The entries need to be copied exactly.

Information shown:
>>>

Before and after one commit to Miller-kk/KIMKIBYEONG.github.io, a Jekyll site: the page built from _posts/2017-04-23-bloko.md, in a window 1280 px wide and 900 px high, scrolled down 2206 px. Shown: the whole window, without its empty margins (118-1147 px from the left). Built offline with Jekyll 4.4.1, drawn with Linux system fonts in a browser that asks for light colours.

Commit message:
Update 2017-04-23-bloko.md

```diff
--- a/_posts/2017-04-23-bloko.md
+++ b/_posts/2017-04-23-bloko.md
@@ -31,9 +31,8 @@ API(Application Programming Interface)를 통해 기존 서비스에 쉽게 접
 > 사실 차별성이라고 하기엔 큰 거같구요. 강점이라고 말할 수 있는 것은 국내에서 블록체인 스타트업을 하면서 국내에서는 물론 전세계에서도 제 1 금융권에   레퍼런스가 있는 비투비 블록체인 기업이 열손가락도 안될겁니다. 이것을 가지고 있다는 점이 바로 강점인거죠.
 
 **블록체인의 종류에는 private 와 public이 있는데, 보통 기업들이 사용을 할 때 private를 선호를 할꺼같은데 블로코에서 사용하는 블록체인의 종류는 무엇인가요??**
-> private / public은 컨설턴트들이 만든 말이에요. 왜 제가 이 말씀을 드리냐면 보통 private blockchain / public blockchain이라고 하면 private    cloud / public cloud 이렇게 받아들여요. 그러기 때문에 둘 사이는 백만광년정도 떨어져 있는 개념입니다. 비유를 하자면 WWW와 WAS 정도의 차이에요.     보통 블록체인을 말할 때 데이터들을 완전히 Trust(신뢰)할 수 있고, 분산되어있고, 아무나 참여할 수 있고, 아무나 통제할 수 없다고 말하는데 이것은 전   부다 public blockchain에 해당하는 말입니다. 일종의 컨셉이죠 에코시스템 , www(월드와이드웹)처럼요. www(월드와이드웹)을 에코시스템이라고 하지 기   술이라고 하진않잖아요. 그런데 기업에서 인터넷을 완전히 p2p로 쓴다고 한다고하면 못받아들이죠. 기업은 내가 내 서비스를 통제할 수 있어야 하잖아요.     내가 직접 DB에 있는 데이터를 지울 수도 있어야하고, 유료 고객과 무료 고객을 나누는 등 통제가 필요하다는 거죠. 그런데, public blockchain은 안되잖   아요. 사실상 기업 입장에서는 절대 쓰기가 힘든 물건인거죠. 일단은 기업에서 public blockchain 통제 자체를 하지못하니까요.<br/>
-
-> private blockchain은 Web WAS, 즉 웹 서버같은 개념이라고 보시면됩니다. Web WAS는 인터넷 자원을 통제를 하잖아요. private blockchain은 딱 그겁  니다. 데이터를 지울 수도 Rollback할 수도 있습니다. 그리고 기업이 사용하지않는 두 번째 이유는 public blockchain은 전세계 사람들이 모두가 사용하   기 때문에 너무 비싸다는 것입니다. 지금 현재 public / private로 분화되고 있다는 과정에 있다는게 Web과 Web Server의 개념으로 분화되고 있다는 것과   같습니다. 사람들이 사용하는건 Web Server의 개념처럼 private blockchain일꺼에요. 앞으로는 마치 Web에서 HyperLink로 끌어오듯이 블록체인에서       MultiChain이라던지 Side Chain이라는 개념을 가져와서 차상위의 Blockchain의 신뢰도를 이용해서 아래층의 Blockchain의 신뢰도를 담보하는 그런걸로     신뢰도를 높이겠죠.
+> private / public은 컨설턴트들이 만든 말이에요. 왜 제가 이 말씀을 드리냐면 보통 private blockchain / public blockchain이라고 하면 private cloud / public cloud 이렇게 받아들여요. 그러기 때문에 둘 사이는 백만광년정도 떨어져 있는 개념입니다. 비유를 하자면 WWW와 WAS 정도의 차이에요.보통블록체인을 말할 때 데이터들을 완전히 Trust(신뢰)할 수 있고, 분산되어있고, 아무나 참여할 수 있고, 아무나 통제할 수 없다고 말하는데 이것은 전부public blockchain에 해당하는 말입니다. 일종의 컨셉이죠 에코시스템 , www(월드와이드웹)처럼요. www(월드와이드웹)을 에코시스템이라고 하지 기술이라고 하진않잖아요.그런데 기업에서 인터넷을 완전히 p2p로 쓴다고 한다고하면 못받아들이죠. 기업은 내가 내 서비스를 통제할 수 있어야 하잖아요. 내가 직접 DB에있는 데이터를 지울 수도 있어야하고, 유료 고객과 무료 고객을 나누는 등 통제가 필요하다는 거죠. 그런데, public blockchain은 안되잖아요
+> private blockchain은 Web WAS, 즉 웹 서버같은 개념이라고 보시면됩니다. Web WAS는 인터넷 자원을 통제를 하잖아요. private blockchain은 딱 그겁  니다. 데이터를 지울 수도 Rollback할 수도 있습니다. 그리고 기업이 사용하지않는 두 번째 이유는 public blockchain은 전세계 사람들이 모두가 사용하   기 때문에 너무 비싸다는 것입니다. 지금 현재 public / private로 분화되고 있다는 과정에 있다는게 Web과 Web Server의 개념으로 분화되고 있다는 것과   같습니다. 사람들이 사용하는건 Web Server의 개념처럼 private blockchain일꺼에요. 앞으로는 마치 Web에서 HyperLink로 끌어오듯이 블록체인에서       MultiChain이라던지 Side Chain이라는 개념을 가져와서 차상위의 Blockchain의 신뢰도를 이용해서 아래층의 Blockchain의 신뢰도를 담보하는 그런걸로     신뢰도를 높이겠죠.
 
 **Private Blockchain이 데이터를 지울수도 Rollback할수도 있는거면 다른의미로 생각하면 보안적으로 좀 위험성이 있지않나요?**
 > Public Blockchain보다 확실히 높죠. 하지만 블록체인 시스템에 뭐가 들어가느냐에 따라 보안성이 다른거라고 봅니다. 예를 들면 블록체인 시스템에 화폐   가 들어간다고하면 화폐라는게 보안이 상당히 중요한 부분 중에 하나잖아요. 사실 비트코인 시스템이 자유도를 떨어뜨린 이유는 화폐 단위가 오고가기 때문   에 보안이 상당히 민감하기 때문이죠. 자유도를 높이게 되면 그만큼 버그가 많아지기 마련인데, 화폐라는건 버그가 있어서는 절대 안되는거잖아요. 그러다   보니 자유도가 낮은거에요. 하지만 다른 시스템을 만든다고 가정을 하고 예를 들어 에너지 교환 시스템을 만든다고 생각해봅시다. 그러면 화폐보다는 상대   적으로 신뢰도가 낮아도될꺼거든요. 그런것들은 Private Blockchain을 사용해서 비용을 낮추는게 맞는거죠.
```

<<<

Answer to this problem:
Before and after one commit to Miller-kk/KIMKIBYEONG.github.io, a Jekyll site: the page built from _posts/2017-04-23-bloko.md, in a window 1280 px wide and 900 px high, scrolled down 2206 px. Shown: the whole window, without its empty margins (118-1147 px from the left). Built offline with Jekyll 4.4.1, drawn with Linux system fonts in a browser that asks for light colours.

Commit message:
Update 2017-04-23-bloko.md

```diff
--- a/_posts/2017-04-23-bloko.md
+++ b/_posts/2017-04-23-bloko.md
@@ -31,9 +31,8 @@ API(Application Programming Interface)를 통해 기존 서비스에 쉽게 접
 > 사실 차별성이라고 하기엔 큰 거같구요. 강점이라고 말할 수 있는 것은 국내에서 블록체인 스타트업을 하면서 국내에서는 물론 전세계에서도 제 1 금융권에   레퍼런스가 있는 비투비 블록체인 기업이 열손가락도 안될겁니다. 이것을 가지고 있다는 점이 바로 강점인거죠.
 
 **블록체인의 종류에는 private 와 public이 있는데, 보통 기업들이 사용을 할 때 private를 선호를 할꺼같은데 블로코에서 사용하는 블록체인의 종류는 무엇인가요??**
-> private / public은 컨설턴트들이 만든 말이에요. 왜 제가 이 말씀을 드리냐면 보통 private blockchain / public blockchain이라고 하면 private    cloud / public cloud 이렇게 받아들여요. 그러기 때문에 둘 사이는 백만광년정도 떨어져 있는 개념입니다. 비유를 하자면 WWW와 WAS 정도의 차이에요.     보통 블록체인을 말할 때 데이터들을 완전히 Trust(신뢰)할 수 있고, 분산되어있고, 아무나 참여할 수 있고, 아무나 통제할 수 없다고 말하는데 이것은 전   부다 public blockchain에 해당하는 말입니다. 일종의 컨셉이죠 에코시스템 , www(월드와이드웹)처럼요. www(월드와이드웹)을 에코시스템이라고 하지 기   술이라고 하진않잖아요. 그런데 기업에서 인터넷을 완전히 p2p로 쓴다고 한다고하면 못받아들이죠. 기업은 내가 내 서비스를 통제할 수 있어야 하잖아요.     내가 직접 DB에 있는 데이터를 지울 수도 있어야하고, 유료 고객과 무료 고객을 나누는 등 통제가 필요하다는 거죠. 그런데, public blockchain은 안되잖   아요. 사실상 기업 입장에서는 절대 쓰기가 힘든 물건인거죠. 일단은 기업에서 public blockchain 통제 자체를 하지못하니까요.<br/>
-
-> private blockchain은 Web WAS, 즉 웹 서버같은 개념이라고 보시면됩니다. Web WAS는 인터넷 자원을 통제를 하잖아요. private blockchain은 딱 그겁  니다. 데이터를 지울 수도 Rollback할 수도 있습니다. 그리고 기업이 사용하지않는 두 번째 이유는 public blockchain은 전세계 사람들이 모두가 사용하   기 때문에 너무 비싸다는 것입니다. 지금 현재 public / private로 분화되고 있다는 과정에 있다는게 Web과 Web Server의 개념으로 분화되고 있다는 것과   같습니다. 사람들이 사용하는건 Web Server의 개념처럼 private blockchain일꺼에요. 앞으로는 마치 Web에서 HyperLink로 끌어오듯이 블록체인에서       MultiChain이라던지 Side Chain이라는 개념을 가져와서 차상위의 Blockchain의 신뢰도를 이용해서 아래층의 Blockchain의 신뢰도를 담보하는 그런걸로     신뢰도를 높이겠죠.
+> private / public은 컨설턴트들이 만든 말이에요. 왜 제가 이 말씀을 드리냐면 보통 private blockchain / public blockchain이라고 하면 private cloud / public cloud 이렇게 받아들여요. 그러기 때문에 둘 사이는 백만광년정도 떨어져 있는 개념입니다. 비유를 하자면 WWW와 WAS 정도의 차이에요.보통블록체인을 말할 때 데이터들을 완전히 Trust(신뢰)할 수 있고, 분산되어있고, 아무나 참여할 수 있고, 아무나 통제할 수 없다고 말하는데 이것은 전부public blockchain에 해당하는 말입니다. 일종의 컨셉이죠 에코시스템 , www(월드와이드웹)처럼요. www(월드와이드웹)을 에코시스템이라고 하지 기술이라고 하진않잖아요.그런데 기업에서 인터넷을 완전히 p2p로 쓴다고 한다고하면 못받아들이죠. 기업은 내가 내 서비스를 통제할 수 있어야 하잖아요. 내가 직접 DB에있는 데이터를 지울 수도 있어야하고, 유료 고객과 무료 고객을 나누는 등 통제가 필요하다는 거죠. 그런데, public blockchain은 안되잖아요
+> private blockchain은 Web WAS, 즉 웹 서버같은 개념이라고 보시면됩니다. Web WAS는 인터넷 자원을 통제를 하잖아요. private blockchain은 딱 그겁  니다. 데이터를 지울 수도 Rollback할 수도 있습니다. 그리고 기업이 사용하지않는 두 번째 이유는 public blockchain은 전세계 사람들이 모두가 사용하   기 때문에 너무 비싸다는 것입니다. 지금 현재 public / private로 분화되고 있다는 과정에 있다는게 Web과 Web Server의 개념으로 분화되고 있다는 것과   같습니다. 사람들이 사용하는건 Web Server의 개념처럼 private blockchain일꺼에요. 앞으로는 마치 Web에서 HyperLink로 끌어오듯이 블록체인에서       MultiChain이라던지 Side Chain이라는 개념을 가져와서 차상위의 Blockchain의 신뢰도를 이용해서 아래층의 Blockchain의 신뢰도를 담보하는 그런걸로     신뢰도를 높이겠죠.
 
 **Private Blockchain이 데이터를 지울수도 Rollback할수도 있는거면 다른의미로 생각하면 보안적으로 좀 위험성이 있지않나요?**
 > Public Blockchain보다 확실히 높죠. 하지만 블록체인 시스템에 뭐가 들어가느냐에 따라 보안성이 다른거라고 봅니다. 예를 들면 블록체인 시스템에 화폐   가 들어간다고하면 화폐라는게 보안이 상당히 중요한 부분 중에 하나잖아요. 사실 비트코인 시스템이 자유도를 떨어뜨린 이유는 화폐 단위가 오고가기 때문   에 보안이 상당히 민감하기 때문이죠. 자유도를 높이게 되면 그만큼 버그가 많아지기 마련인데, 화폐라는건 버그가 있어서는 절대 안되는거잖아요. 그러다   보니 자유도가 낮은거에요. 하지만 다른 시스템을 만든다고 가정을 하고 예를 들어 에너지 교환 시스템을 만든다고 생각해봅시다. 그러면 화폐보다는 상대   적으로 신뢰도가 낮아도될꺼거든요. 그런것들은 Private Blockchain을 사용해서 비용을 낮추는게 맞는거죠.
```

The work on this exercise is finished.